> **WHAT TO WORK ON**
Beginning at the line that contains "ExecAzure --> Collect" and ending at the last line of the entries, write out each line exactly; include nothing outside that span.

= = = = = = =

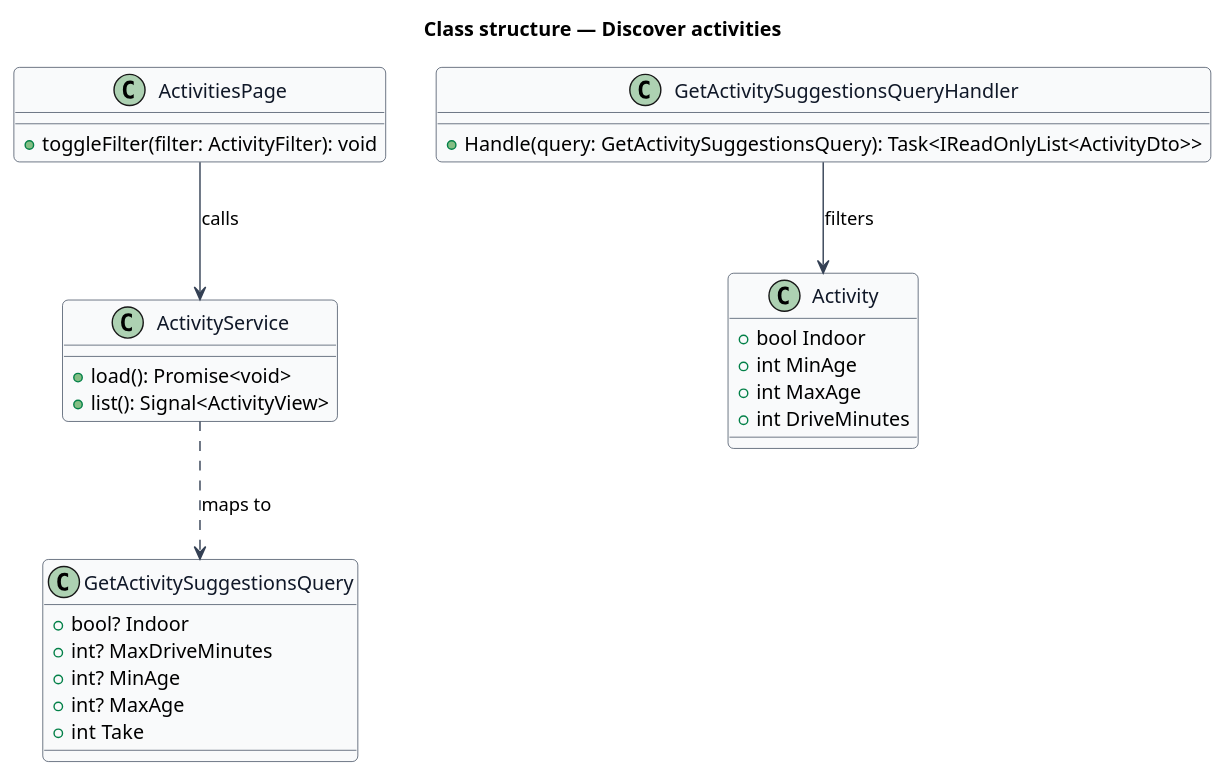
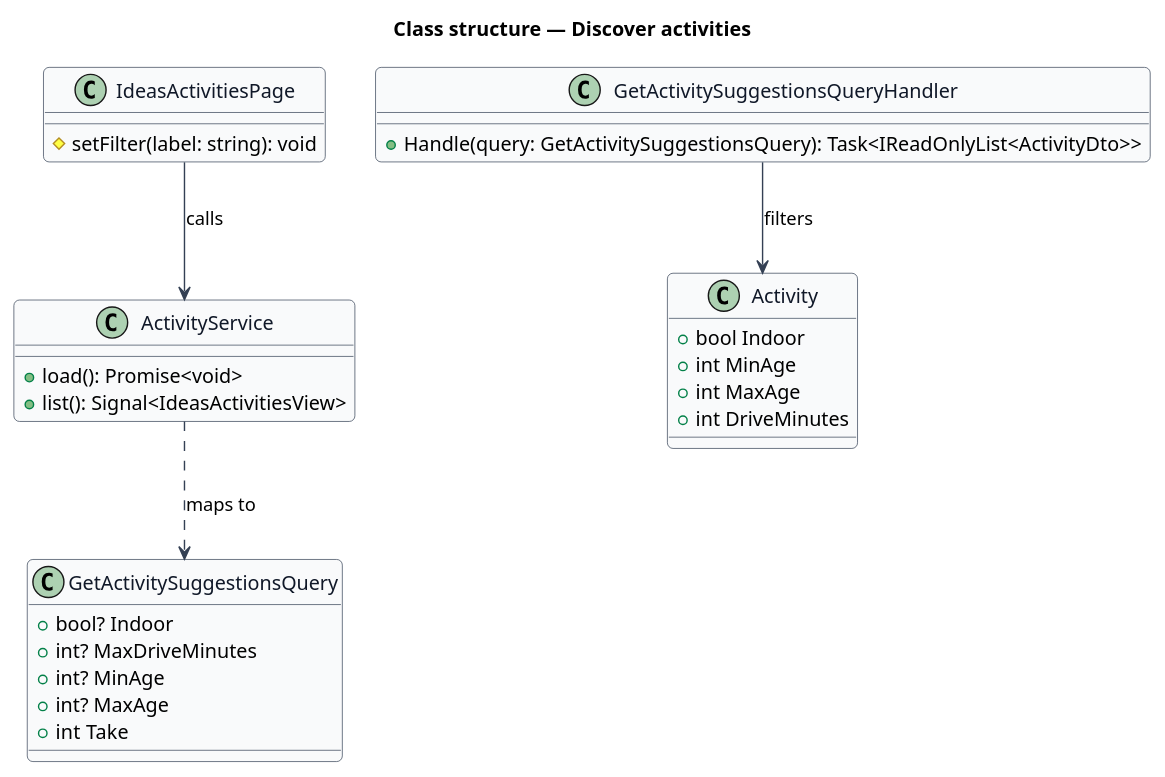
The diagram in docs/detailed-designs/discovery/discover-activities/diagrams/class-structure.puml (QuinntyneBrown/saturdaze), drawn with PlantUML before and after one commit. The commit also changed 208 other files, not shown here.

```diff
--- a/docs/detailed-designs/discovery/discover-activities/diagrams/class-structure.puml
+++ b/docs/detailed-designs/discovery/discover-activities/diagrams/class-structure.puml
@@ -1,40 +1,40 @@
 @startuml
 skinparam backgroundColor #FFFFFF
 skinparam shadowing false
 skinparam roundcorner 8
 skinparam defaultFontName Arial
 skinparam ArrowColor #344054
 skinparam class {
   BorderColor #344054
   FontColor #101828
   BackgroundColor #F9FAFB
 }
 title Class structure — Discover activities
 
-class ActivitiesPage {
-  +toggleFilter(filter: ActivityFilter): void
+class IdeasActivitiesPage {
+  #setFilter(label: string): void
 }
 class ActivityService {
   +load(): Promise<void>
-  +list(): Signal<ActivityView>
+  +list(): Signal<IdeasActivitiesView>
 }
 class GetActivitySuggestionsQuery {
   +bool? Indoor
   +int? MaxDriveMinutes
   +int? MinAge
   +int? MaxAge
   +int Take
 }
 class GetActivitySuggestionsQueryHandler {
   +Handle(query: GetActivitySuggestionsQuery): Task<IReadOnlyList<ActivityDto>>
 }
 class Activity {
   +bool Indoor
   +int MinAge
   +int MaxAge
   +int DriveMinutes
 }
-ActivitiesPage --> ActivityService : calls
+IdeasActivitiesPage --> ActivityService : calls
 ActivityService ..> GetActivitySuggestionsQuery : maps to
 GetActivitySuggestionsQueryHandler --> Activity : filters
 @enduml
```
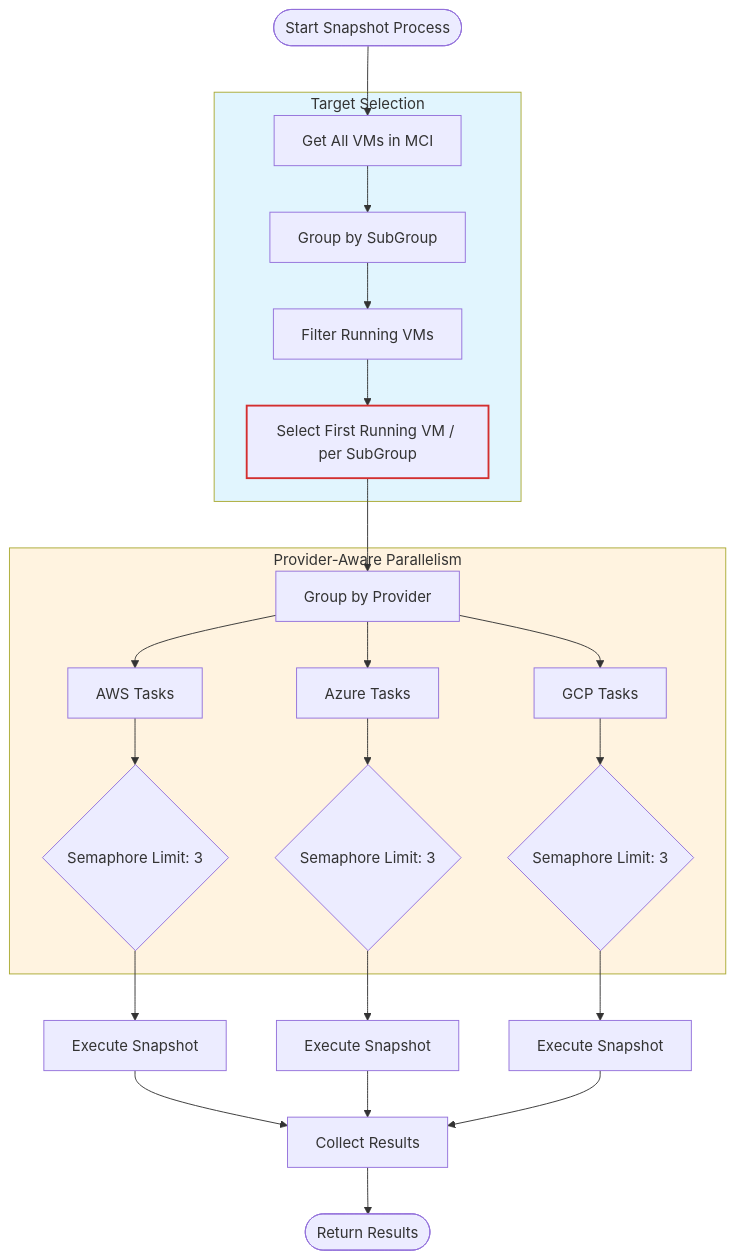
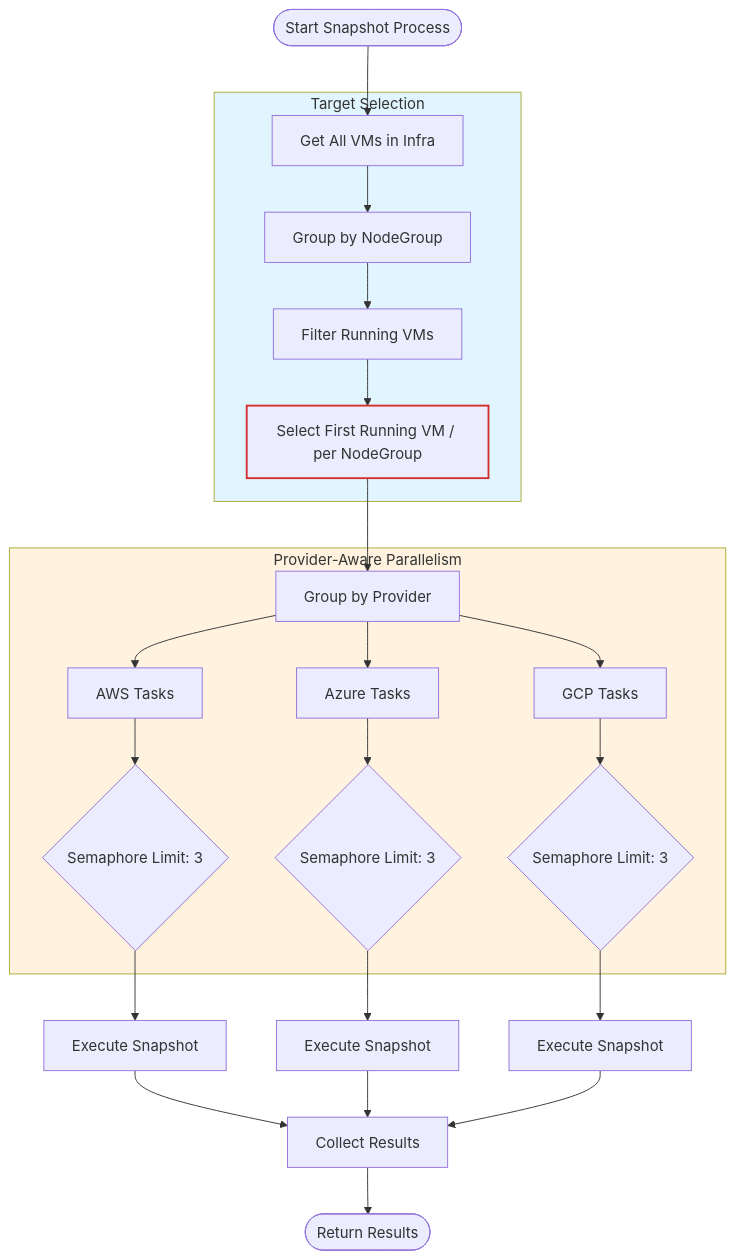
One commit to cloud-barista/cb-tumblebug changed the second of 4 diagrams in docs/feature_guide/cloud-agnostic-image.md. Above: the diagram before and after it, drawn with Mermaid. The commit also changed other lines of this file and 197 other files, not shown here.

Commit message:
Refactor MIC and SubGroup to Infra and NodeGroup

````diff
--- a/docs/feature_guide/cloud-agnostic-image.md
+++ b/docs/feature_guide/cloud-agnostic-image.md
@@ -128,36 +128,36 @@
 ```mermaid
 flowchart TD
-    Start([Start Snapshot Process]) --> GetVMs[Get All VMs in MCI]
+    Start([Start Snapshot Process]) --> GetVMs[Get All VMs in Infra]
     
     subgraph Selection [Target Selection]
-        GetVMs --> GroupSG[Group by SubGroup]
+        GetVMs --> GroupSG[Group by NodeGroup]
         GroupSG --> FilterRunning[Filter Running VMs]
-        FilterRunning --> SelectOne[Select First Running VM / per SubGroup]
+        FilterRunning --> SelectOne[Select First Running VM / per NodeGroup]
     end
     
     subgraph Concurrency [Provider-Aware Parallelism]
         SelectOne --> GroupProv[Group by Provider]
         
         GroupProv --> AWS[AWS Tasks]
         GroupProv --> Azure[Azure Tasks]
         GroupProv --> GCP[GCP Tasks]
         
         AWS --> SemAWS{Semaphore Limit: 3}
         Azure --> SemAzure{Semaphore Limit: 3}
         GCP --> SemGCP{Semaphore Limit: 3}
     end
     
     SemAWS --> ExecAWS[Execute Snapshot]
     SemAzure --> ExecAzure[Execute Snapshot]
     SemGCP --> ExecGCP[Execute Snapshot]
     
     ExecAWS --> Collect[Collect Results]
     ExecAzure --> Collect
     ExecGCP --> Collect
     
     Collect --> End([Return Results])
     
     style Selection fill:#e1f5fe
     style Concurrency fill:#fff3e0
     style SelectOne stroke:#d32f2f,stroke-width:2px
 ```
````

= = = = = = =

> **RESULT FOR THIS EXERCISE**
     ExecAzure --> Collect
     ExecGCP --> Collect
     
     Collect --> End([Return Results])
     
     style Selection fill:#e1f5fe
     style Concurrency fill:#fff3e0
     style SelectOne stroke:#d32f2f,stroke-width:2px
 ```
````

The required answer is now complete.